Stages of Learning

The NSW curriculum is organised in seven stages of learning.

 Kindergarten to Year 6 (K–6) includes four stages of learning.

  • Early Stage 1–Kindergarten
  • Stage 1–Year 1 and Year 2
  • Stage 2–Year 3 and Year 4
  • Stage 3–Year 5 and Year 6



At Al Zahra College, we recognise the important status of the Arabic language as a fundamental part of students’ rich cultural and religious identities. We appreciate the role of Arabic in allowing our students to realize their full potential. At Al Zahra College, our aim is foster in our students a love for the Arabic language and culture, and to develop both academic and social skills in the language. The skills of listening, speaking, reading and writing are taught and developed through the study of a wide range of skills in speaking, reading, writing and listening to Modern Standard Arabic. Arabic is a part of the regular school day at Al Zahra College.

Islamic Studies

The Al Zahra College Islamic Studies program is based on the teachings of the Shia Jaafari Ithna Ashari denomination. The College’s ethos is based on strong Islamic principles, within a nurturing Islamic school environment. Students are taught a structured Islamic studies curriculum that is comprised of: Quranic Studies, Islamic History, Islamic Theology, and Ethics. The College community also celebrates the various religious events throughout the year.  The programme aims to nurture students’ beliefs, values, behaviour, feelings and attitudes to develop within them, a sound moral and ethical compass, that will enable them to positively and actively contribute as global citizens to a more peaceful world.

Assessment in the PYP

The purposes of assessment are to:

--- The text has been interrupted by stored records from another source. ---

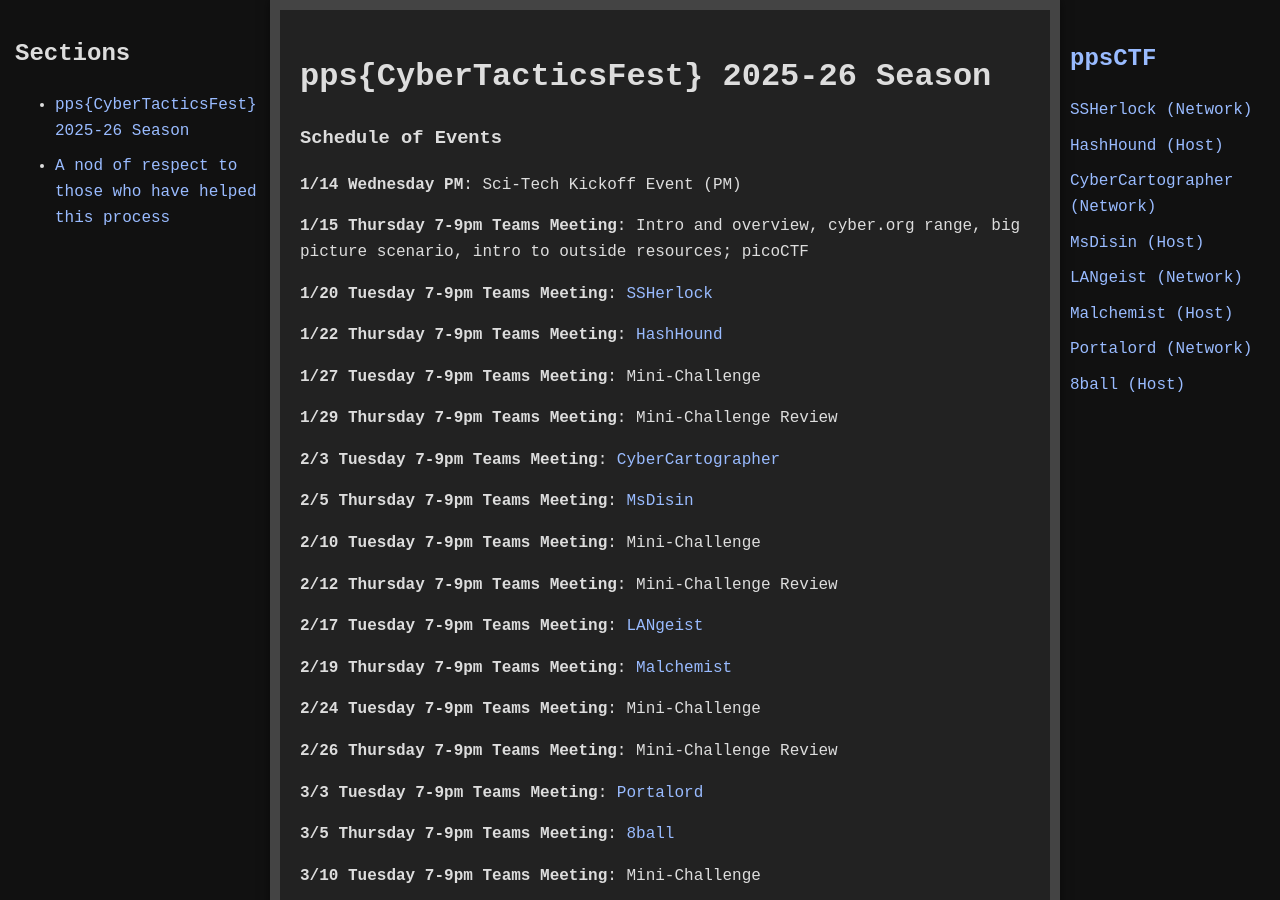
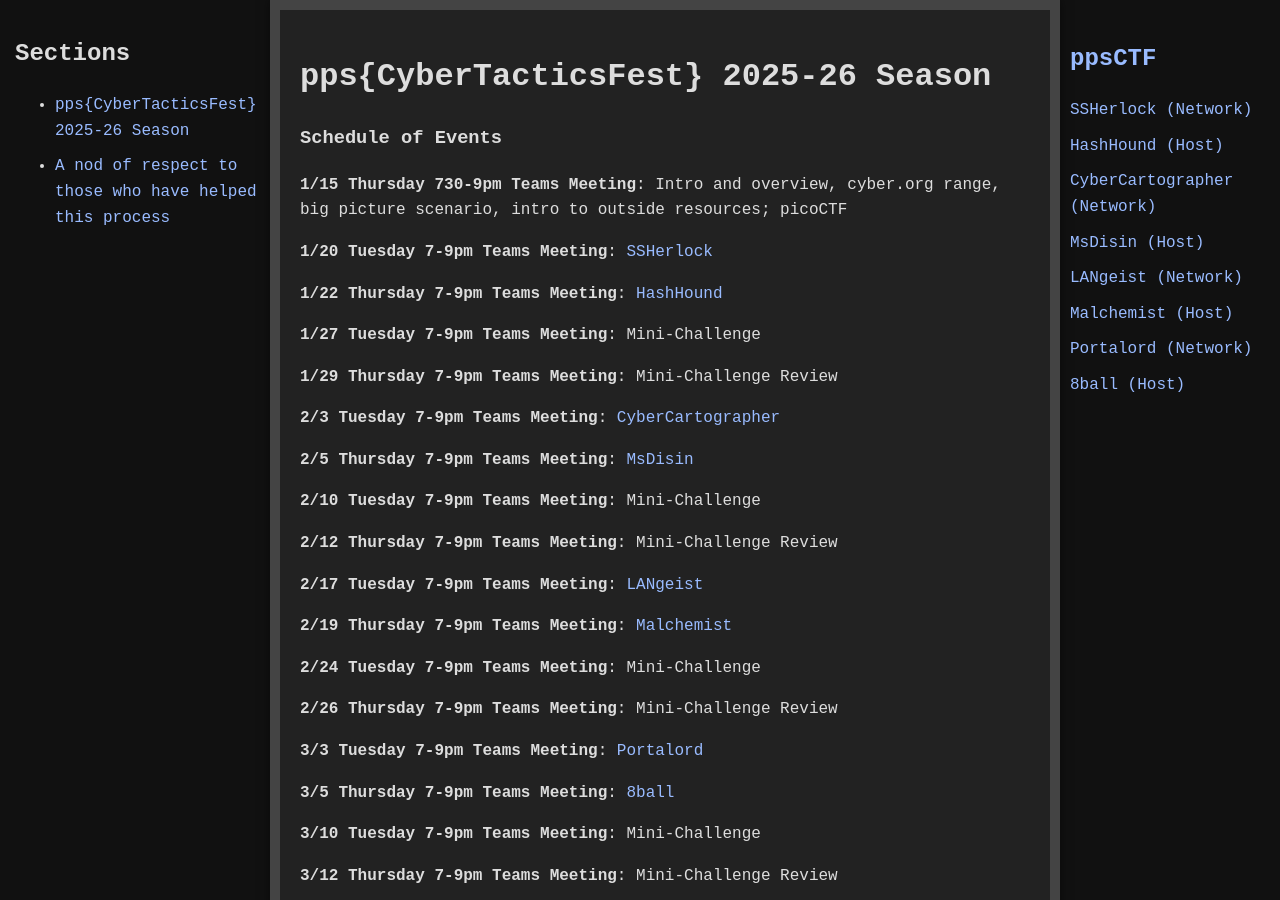
Before and after one commit to jboyce1/ppsCTF, a Jekyll site: the page built from index.md, in a window 1280 px wide and 900 px high. Built offline with Jekyll 4.4.1, drawn with Linux system fonts in a browser that asks for light colours.

Commit message:
Update index.md

```diff
--- a/index.md
+++ b/index.md
@@ -7,9 +7,7 @@ title: Home
 
 ### Schedule of Events
 
-**1/14 Wednesday PM**: Sci-Tech Kickoff Event (PM)
-
-**1/15 Thursday 7-9pm Teams Meeting**: Intro and overview, cyber.org range, big picture scenario, intro to outside resources; picoCTF
+**1/15 Thursday 730-9pm Teams Meeting**: Intro and overview, cyber.org range, big picture scenario, intro to outside resources; picoCTF
 
 **1/20 Tuesday 7-9pm Teams Meeting**: [SSHerlock](./classes/SSHerlock/SSHerlock)
 
```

  • promote student learning
  • provide information about student learning
  • contribute to the successful implementation of the programme.

Through assessment, the IB helps schools teaching the Primary Years Programme (PYP) to identify what students know, understand, can do and value at different stages in the teaching and learning process.

In the PYP, learning is viewed as a continuous journey, where teachers identify students’ needs and use assessment data to plan the next stage of their learning.

Teachers use a wide range of assessment strategies to collect information on each of the elements represented in the written curriculum: the understanding of concepts, the acquisition of knowledge, the mastering of skills, the development of positive attitudes and the ability to take responsible action. (

How will my child be assessed at RPPS? Assessment at RPPS is authentic and rigorous, incorporating students in the evaluative process. Teachers and students use a number of tools and strategies to encourage valuable and engaging teacher, peer and self-evaluation. This guides planning and instruction so that we can support and enhance student learning. The prime objective of assessment in the PYP is to provide feedback on the learning process. The PYP approach to assessment recognises the importance of accessing the process of inquiry as well as the product(s) through a variety of formative and summative assessment strategies.

  • Formative assessment is directly linked to teaching and provides information that is used to the plan the next stage of learning. Part of formative assessment is providing regular, relevant and honest feedback.
  • Summative assessment aims to give teachers and students clear insight into students’ understanding and achievement.